Though I haven’t lived in Houston since the fourth grade, I’m one of those fans. I attended my first Astros game as a 5-year-old in 1978, wowed by the exploding scoreboard and the rainbow uniforms, and I’ve been devoted to the team ever since.
This one was also for my family, who were happy to come along for the ride. My seventh-grade son Cooper danced around the living room with me as Altuve threw to first for the final out. Yes, I let him stay up way past his bedtime. Don’t judge me. When I told my wife the night before my plan to allow him to watch the game, I mentioned that it was a “once in a lifetime moment.”
“Maybe not,” she said.
“Well, it’s only happened once in MY lifetime, so …,” I replied.
It’s also for my brother Denbigh and my best friend Clint, who attended many an Astros game with me. We routinely bought $4 outfield seats during the really, really lean years, so you can imagine our group text message euphoria on Wednesday night. Our inside jokes have inside jokes.
A co-worker of mine wished the Astros luck, said he was pulling for them, “even though I know how insufferable you’ll be.” My response: “I’m a Houston fan. I’ve suffered long enough to enjoy a brief period of being insufferable.”
This one was for Astros fans everywhere. If you’re an Astros fan, it was for you. I don’t know them all, but I know some. It was for John Sherrill and Ken Holland and Brennon Arnold and Claire Paul and Darren Smith and Clifton Evans and Todd Harbour and David Kaye and Sean Doerre and Becky King and Rob Sellers and Mike Taylor and Stacy Sander and Jeff Cockerham.
And Jeff’s father Jack.
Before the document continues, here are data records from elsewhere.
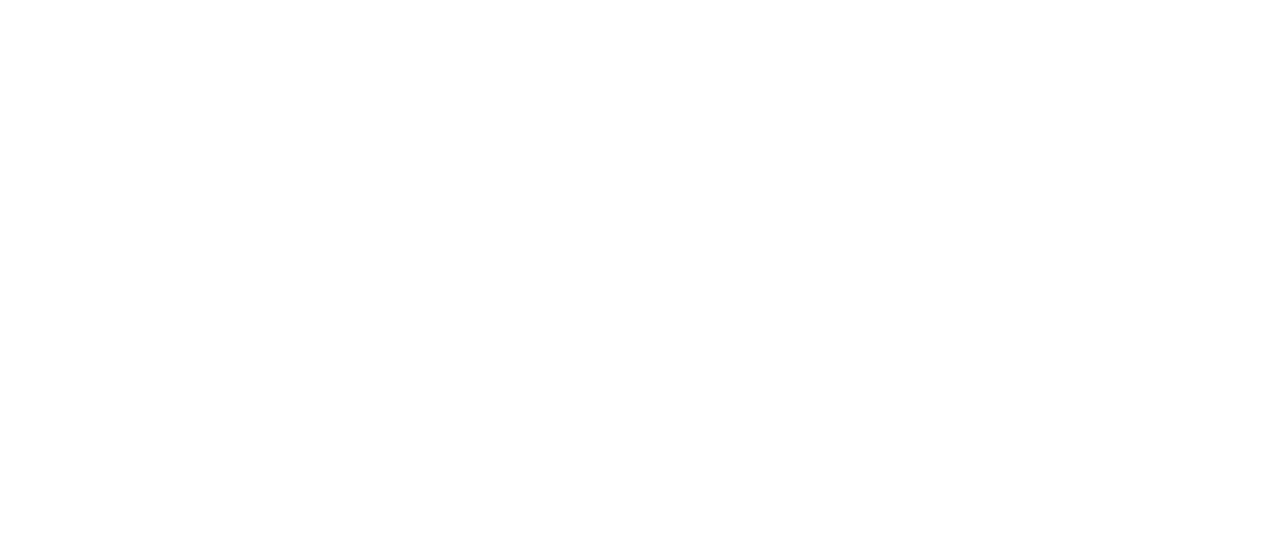
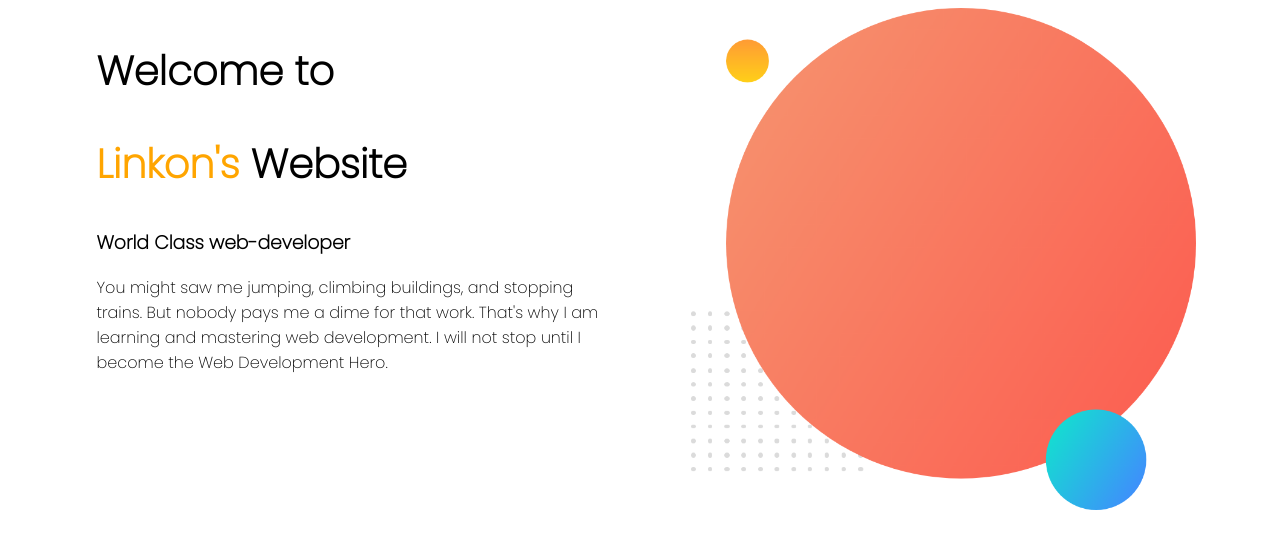
Before and after one commit to Linkonsarker/portfolio, a plain HTML site: page index.html in a window 1280 px wide. Drawn offline with Linux system fonts and the light colour scheme.

Commit message:
added top part

```diff
--- a/index.html
+++ b/index.html
@@ -3,9 +3,22 @@
 <head>
     <meta charset="UTF-8">
     <meta name="viewport" content="width=device-width, initial-scale=1.0">
-    <title>Document</title>
+    <title>Linkon Web-devloper</title>
+    <link href="https://fonts.googleapis.com/css2?family=Poppins:ital,wght@0,200;1,300&display=swap" rel="stylesheet">
+    <link rel="stylesheet" href="style.css">
 </head>
 <body>
+  <section>
+      <div class="half-width">
+        <h1>Welcome to</h1>
+        <h1><span class="name-highlight">Linkon's</span> Website</h1>
+        <h3>World Class web-developer</h3>
+        <p>You might saw me jumping, climbing buildings, and stopping trains. But nobody pays me a dime for that work. That's why I am learning and mastering web development. I will not stop until I become the Web Development Hero.</p>
+      </div>
+      <div class="half-width">
+          <img src="images/my-bg.png">
+      </div>
+  </section>
 
 </body>
 </html>
--- a/style.css
+++ b/style.css
@@ -0,0 +1,18 @@
+body{
+    font-family: 'Poppins', sans-serif;
+}
+h1{
+    font-size: 40px;
+}
+.name-highlight{
+    color: orange;
+}
+.half-width{
+    width: 40%;
+    float: left;
+    margin-left: 5%;
+    padding-left: 2%;
+}
+.half-width img{
+    width: 100%;
+}
```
Definitely Jack.
You see, Jack – a godly father, husband and grandpa who for many years called Waco home – died in September, a little more than a week after his 79th birthday and about another week before the start of the MLB playoffs. Jack loved God. He loved his family. And he loved the Astros. “If nothing else, we could always talk about the Astros,” Jeff said.
In fact, in his last days when his capability for speech had departed, Jack still found a way to communicate about his favorite team. During one visit, Jeff remarked to his father, “Hey look, Dad, McCullers is going to pitch on Sunday.”
“Mmmmmmpph,” Jack grunted, in clear disgust.
Jeff admitted that watching the Astros win the Series was bittersweet. Naturally, it’s what he wanted, what he hoped would happen. But it also made him miss his dad, who would have loved seeing it happen.
So, the title is for Astros fans like Jack Cockerham and others like him, those who departed this mortal coil before they could witness that beautiful dogpile moment. Those people supported and cheered for the Astros for years, and they’re as much a part of the triumph as anyone. And you can bet their families smiled (perhaps through tears) as the Astros celebrated.
In many ways, those fans represent this 2017 baseball season for the Astros – gone, but never, ever forgotten.